The Veg-Edible Guide Twitter: @PoultryGuide   PoultryGuide Facebook
The Veg-Edible Guide RSS Feed


Organic Knowledgebase and Glossary

A B C D E F G H I J K L M N O P Q R S T U V W X Y Z 

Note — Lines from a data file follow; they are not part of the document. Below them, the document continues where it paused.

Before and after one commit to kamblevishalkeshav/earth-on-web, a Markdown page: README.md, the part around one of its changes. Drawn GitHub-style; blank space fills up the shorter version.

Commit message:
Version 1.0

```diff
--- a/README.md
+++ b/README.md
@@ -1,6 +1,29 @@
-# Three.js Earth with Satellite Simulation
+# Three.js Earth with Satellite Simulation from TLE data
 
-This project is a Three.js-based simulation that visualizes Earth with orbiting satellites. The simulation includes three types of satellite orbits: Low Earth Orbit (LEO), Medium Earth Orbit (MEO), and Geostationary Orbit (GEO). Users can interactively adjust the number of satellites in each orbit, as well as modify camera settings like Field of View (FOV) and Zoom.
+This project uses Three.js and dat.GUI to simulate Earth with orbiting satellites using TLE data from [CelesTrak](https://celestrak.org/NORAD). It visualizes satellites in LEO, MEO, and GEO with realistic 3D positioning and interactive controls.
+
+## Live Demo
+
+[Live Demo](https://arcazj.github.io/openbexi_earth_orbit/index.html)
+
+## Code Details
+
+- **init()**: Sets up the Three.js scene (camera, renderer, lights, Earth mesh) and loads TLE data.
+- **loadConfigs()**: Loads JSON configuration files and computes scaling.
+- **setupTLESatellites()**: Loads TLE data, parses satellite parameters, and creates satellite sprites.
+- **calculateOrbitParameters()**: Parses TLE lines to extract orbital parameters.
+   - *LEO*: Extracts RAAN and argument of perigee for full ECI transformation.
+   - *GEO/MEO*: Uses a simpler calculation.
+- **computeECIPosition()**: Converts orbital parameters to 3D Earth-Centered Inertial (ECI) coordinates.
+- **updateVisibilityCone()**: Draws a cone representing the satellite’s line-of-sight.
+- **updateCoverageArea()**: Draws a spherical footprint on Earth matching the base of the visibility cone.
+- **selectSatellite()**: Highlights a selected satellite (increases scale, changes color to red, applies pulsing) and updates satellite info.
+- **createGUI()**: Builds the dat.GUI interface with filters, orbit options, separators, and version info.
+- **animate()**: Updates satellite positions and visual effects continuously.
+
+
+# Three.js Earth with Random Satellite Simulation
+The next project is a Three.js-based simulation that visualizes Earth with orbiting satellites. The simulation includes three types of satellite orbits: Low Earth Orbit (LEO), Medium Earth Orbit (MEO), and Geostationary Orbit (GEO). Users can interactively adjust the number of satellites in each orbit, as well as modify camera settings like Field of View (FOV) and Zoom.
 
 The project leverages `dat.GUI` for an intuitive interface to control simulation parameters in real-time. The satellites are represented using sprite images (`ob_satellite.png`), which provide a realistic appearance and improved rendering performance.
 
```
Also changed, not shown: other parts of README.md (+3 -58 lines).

Radishes Radishes come in all shapes, sizes and colours, though it's normally the small red and white radishes that we see in the shops.
Like beetroot, radishes are usually eaten raw in salads. But they also taste good in stews, curries and casseroles, or sliced and gently fried until almost transparent.
Raspberry The Raspberry or Red Raspberry, (Rubus idaeus) is a plant that produces a tart, sweet, red composite fruit in late summer or early autumn.
Traditionally raspberries were a late summer crop, but with new technology, varieties and innovations, raspberries can be enjoyed all year-round.
Raspberries need a lot of sun and ample amounts of water in order to develop to their fullest.
Red Current Although the origin of the red current is somewhat uncertain it is generally reckoned that three species have contributed to the constitution of present day varieties.
These are, Ribus vulgare, R. rubrum and R. petraeum.
Red kidney beans Incidents of food poisoning have been reported with the consumption of raw or undercooked red kidney beans. Symptoms may develop after eating only four raw beans and include nausea, vomiting, abdominal pain and diarrhoea
A naturally occurring haemaglutin is responsible for the illness, but can be destroyed by high temperature cooking, making the beans completely safe to eat.
Kidney beans should be soaked for at least 8 hours in enough cold water to keep them covered. After soaking, drain and rinse the beans.
The beans must now boil for 10 minutes to destroy the toxin. After this the beans should be simmered until cooked (approximately 45-60 minutes) and they should have an even creamy texture throughout.
Rhubarb Rhubarb originates from Siberia, and is a very hardy, frost resistant plant - in fact it needs a period of frost in the winter to produce the best stalks.
Because rhubarb is so hardy and will survive almost total neglect, it is often left to it's devices in preference to other more demanding vegetables.
Do not eat the leaves of rhubarb - they contain oxalic acid which is definitely poisonous to humans.
Root vegetables Root vegetables are probably the most versatile of all and often quite cheap. Plus, they're packed with vitamins and minerals, as well as taste. Examples are:
Carrots, parsnip, turnip, swede, celeriac, beet root, radishes, jerusalem artichokes and potatoes.

© RuleWorks - All Rights Reserved - Policy - - Sitemap